──────── Material for the task
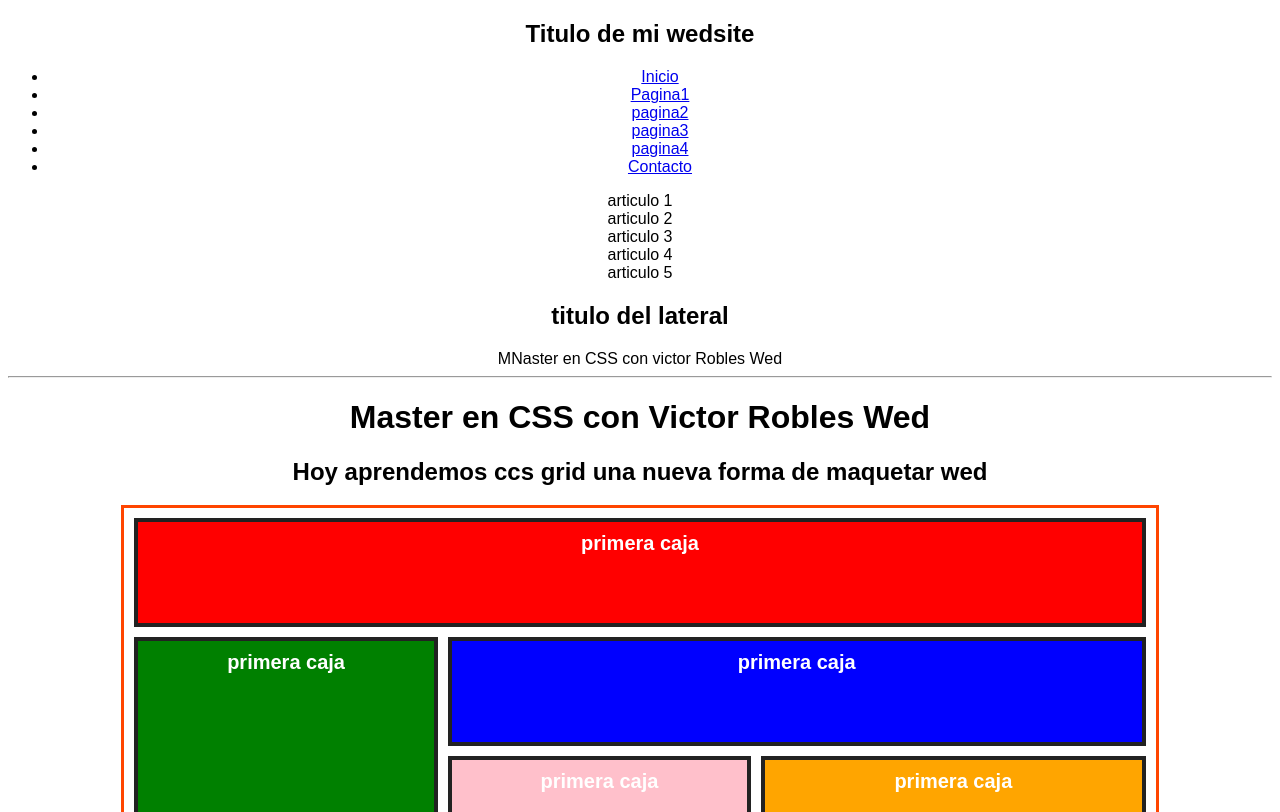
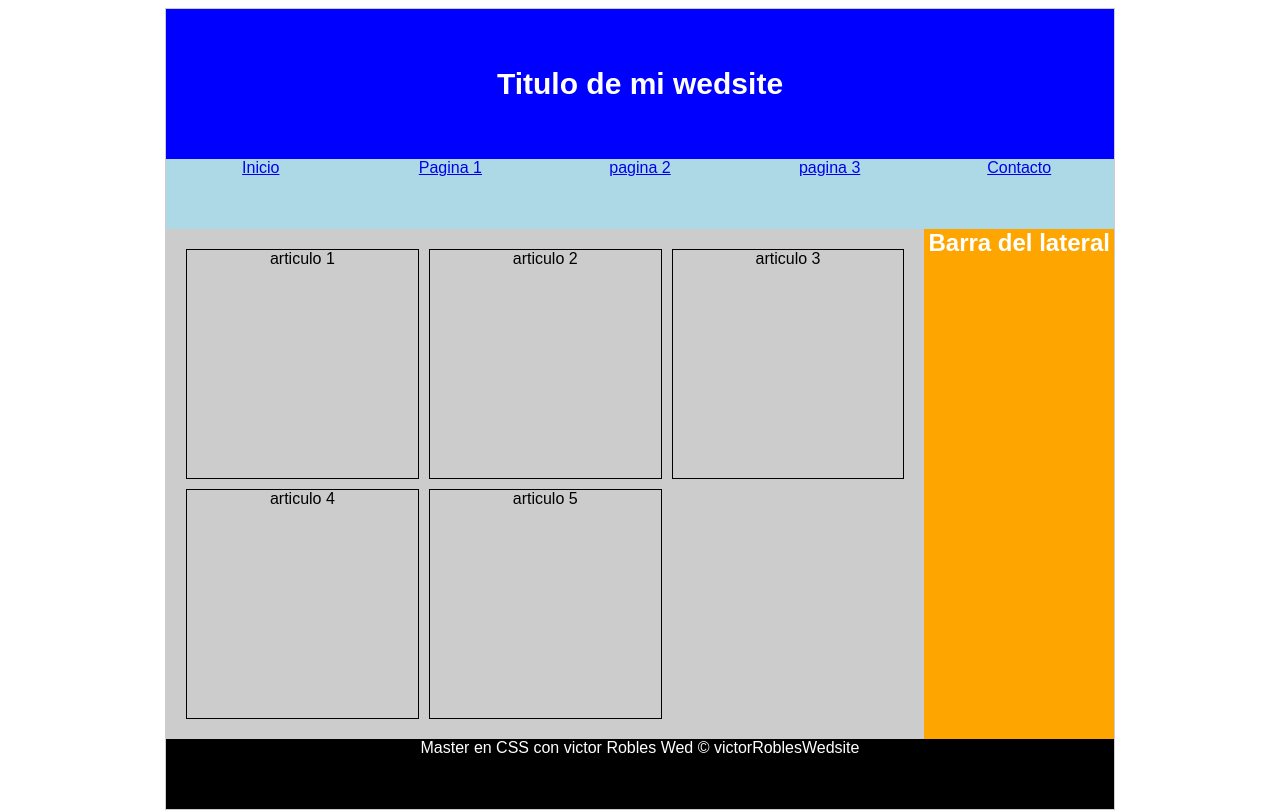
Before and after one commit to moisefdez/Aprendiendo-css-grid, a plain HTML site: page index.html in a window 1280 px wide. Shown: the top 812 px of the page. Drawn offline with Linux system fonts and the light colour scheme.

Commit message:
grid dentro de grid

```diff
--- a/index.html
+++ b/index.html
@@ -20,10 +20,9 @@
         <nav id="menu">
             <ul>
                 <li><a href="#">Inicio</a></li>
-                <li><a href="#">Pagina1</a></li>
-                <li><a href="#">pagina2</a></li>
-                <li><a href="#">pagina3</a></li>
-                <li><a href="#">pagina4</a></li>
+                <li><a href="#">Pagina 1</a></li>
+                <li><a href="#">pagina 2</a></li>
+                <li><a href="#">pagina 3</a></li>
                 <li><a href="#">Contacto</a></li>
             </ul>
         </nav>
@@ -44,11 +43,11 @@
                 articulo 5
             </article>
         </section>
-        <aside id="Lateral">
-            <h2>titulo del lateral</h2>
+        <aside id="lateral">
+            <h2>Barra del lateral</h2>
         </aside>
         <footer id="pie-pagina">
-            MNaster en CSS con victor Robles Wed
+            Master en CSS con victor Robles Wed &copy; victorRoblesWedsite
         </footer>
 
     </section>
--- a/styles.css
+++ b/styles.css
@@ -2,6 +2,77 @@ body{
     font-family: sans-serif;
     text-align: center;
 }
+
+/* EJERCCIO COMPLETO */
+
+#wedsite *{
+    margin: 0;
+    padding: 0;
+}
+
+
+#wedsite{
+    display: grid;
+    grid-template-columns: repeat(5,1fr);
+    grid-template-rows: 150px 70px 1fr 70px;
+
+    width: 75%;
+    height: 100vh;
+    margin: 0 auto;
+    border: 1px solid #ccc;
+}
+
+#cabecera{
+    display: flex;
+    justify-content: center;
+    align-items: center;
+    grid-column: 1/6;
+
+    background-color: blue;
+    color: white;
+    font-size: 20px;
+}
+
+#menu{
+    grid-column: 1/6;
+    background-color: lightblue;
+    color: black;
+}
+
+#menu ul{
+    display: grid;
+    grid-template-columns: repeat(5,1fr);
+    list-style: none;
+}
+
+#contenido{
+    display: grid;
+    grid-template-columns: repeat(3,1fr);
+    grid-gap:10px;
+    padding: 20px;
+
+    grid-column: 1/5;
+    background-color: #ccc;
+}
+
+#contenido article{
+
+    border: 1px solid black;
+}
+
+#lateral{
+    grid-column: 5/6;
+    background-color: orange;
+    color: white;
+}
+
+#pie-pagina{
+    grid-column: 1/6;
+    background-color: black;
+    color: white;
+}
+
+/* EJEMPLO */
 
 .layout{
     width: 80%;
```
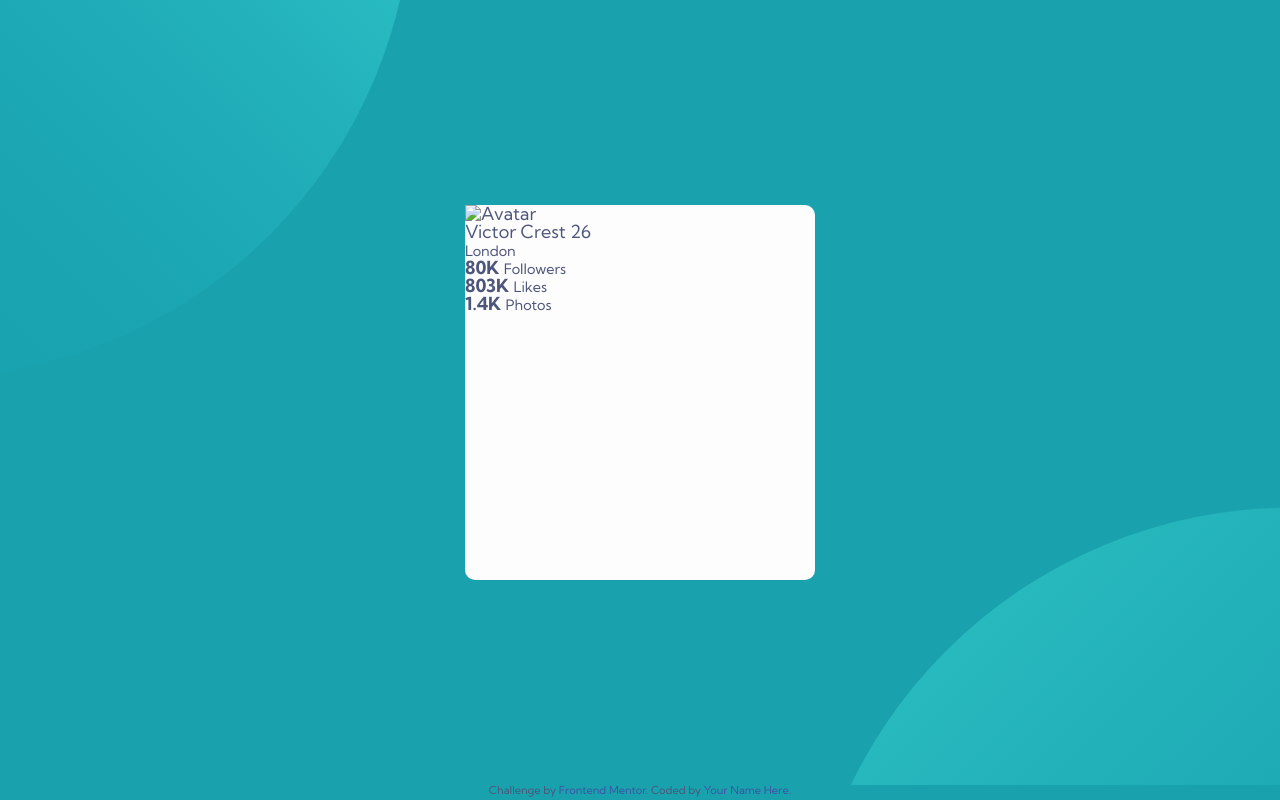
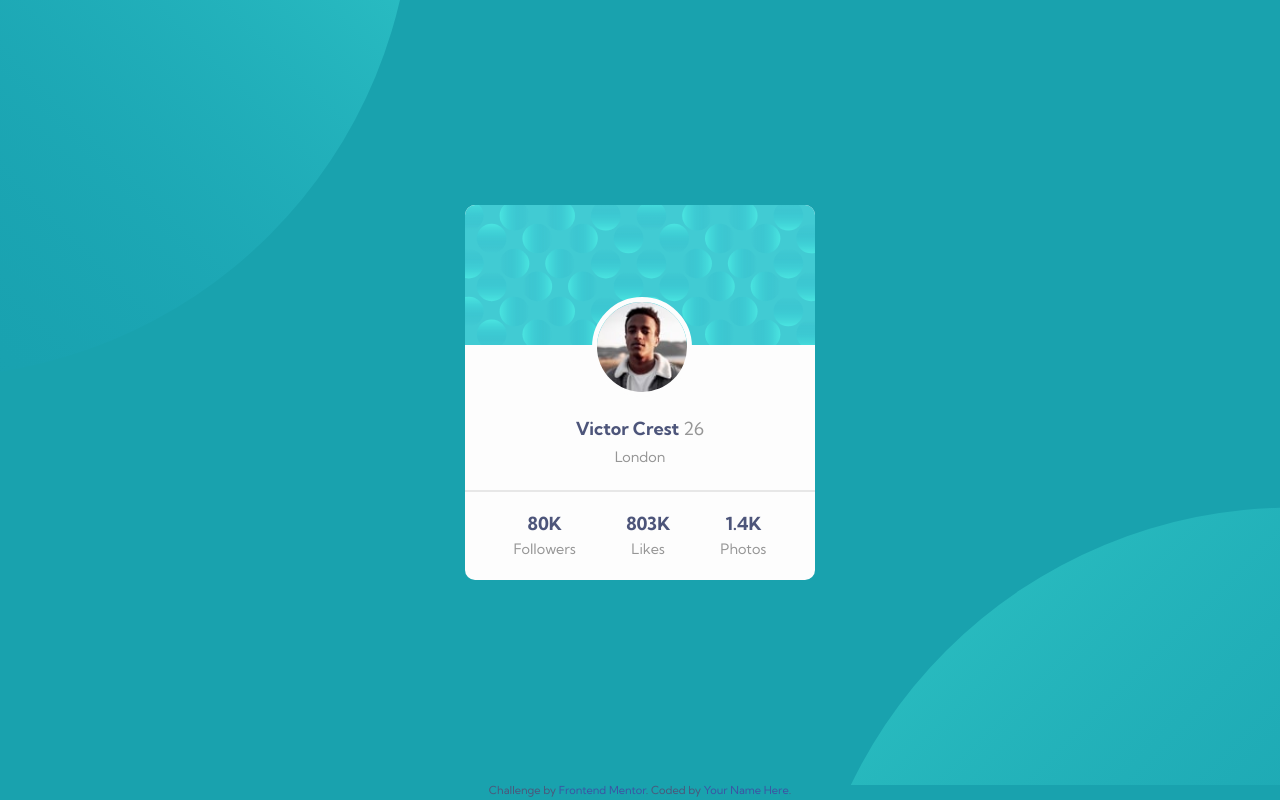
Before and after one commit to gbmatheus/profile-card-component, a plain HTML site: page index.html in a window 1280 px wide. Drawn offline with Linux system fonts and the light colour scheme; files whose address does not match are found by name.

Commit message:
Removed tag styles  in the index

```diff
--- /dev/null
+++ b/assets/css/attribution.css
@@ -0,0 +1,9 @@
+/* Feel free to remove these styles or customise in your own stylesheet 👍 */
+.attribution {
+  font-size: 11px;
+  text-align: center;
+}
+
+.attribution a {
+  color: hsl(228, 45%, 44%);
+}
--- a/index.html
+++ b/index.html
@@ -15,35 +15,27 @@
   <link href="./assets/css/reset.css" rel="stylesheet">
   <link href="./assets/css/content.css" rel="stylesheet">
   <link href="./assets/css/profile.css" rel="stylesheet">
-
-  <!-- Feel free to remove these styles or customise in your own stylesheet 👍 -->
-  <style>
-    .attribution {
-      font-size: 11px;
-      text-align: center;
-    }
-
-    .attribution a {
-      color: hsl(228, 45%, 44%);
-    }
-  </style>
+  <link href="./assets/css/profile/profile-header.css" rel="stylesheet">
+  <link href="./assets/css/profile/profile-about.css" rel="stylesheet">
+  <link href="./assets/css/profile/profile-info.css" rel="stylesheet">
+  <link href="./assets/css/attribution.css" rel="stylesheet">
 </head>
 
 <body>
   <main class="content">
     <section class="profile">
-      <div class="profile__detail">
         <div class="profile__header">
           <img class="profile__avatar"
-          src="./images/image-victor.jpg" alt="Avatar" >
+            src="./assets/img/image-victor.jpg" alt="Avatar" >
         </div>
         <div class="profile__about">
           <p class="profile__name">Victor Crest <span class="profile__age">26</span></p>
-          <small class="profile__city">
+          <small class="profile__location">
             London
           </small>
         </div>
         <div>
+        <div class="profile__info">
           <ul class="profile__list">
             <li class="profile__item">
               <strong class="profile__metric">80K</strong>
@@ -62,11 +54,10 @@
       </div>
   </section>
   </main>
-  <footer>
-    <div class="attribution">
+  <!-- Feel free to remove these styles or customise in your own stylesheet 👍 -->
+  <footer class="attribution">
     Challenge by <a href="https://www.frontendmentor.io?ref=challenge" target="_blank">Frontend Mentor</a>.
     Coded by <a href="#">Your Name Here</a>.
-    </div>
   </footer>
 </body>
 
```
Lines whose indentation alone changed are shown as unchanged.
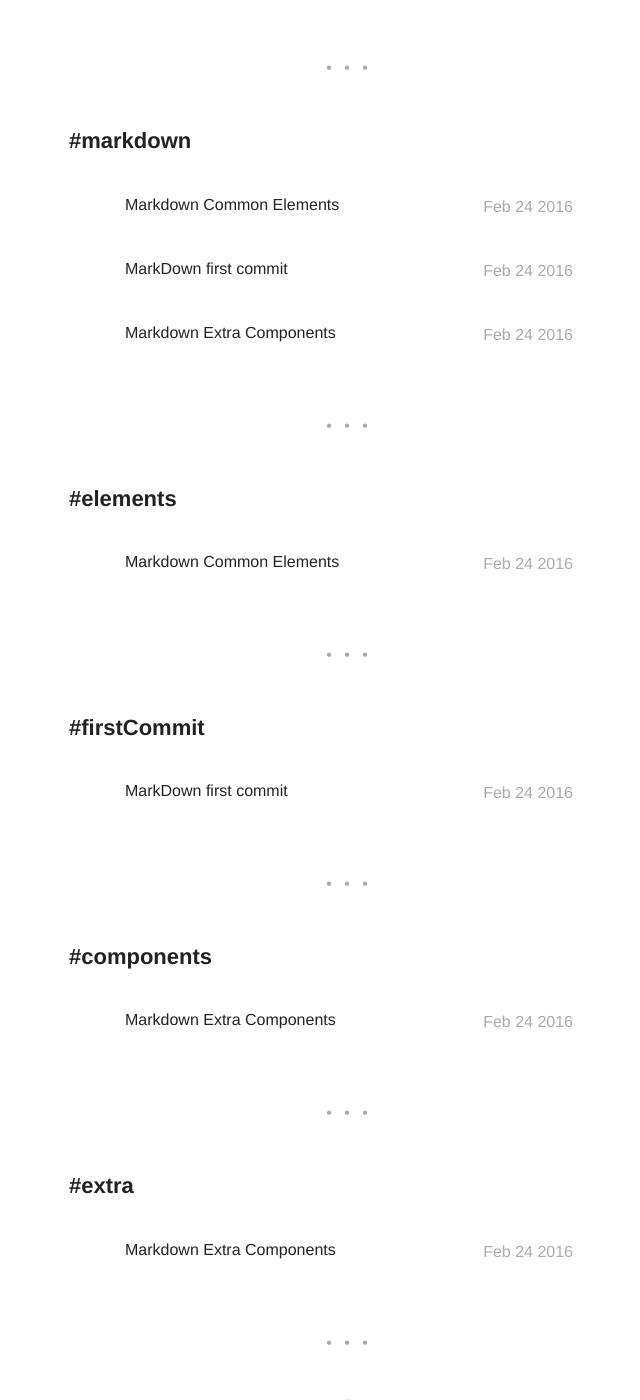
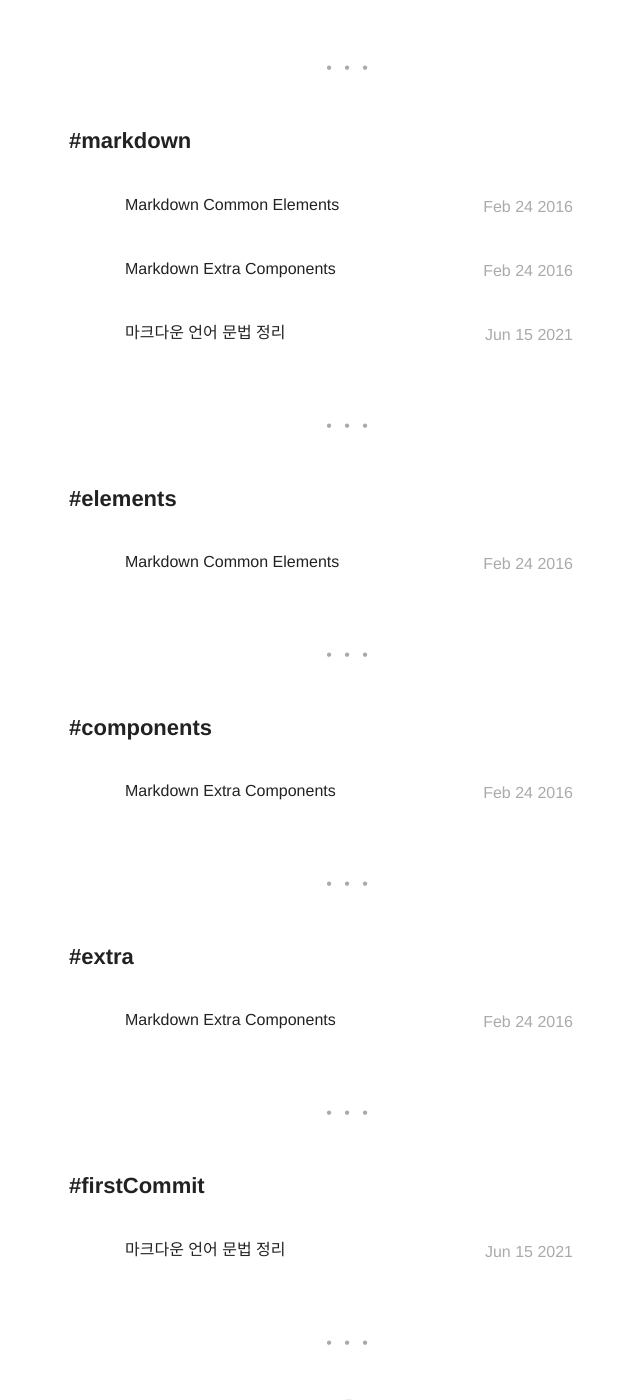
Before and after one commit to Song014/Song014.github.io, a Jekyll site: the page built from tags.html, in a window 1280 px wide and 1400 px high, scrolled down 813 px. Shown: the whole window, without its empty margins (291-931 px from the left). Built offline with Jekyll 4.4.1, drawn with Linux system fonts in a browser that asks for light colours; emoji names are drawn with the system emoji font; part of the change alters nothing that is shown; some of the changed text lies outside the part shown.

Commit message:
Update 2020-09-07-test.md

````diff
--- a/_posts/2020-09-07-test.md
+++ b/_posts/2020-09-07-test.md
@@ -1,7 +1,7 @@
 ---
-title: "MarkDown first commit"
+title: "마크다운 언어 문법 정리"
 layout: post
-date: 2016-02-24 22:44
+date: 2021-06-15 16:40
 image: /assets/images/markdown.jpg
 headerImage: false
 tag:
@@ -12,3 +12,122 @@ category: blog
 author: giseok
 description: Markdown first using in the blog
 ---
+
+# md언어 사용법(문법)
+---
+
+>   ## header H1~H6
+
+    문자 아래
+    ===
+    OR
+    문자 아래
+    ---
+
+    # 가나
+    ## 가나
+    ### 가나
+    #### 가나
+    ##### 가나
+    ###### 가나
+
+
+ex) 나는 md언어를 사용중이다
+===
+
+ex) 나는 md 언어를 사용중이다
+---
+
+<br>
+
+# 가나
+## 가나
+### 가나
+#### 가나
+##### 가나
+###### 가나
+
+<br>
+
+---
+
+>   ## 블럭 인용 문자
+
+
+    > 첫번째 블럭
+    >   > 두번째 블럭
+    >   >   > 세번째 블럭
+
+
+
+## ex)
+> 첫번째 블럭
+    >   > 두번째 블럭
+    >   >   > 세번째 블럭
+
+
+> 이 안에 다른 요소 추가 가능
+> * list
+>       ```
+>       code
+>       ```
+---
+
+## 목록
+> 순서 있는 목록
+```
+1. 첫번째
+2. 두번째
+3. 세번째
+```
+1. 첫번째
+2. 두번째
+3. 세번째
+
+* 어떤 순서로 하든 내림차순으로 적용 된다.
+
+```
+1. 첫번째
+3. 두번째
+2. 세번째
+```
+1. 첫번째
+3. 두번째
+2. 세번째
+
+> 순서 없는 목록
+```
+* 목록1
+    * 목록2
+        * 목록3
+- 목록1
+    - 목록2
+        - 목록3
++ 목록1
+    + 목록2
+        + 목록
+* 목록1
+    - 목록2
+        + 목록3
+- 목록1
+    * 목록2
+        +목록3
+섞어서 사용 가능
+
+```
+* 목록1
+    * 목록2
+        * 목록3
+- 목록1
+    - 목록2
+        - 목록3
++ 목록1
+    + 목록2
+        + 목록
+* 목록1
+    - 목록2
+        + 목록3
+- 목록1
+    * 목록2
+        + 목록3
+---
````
────────────────
## Work to complete
Tally of lines with the word "background": work out how many lines in the records hold it, and give that number only.

## Reply
5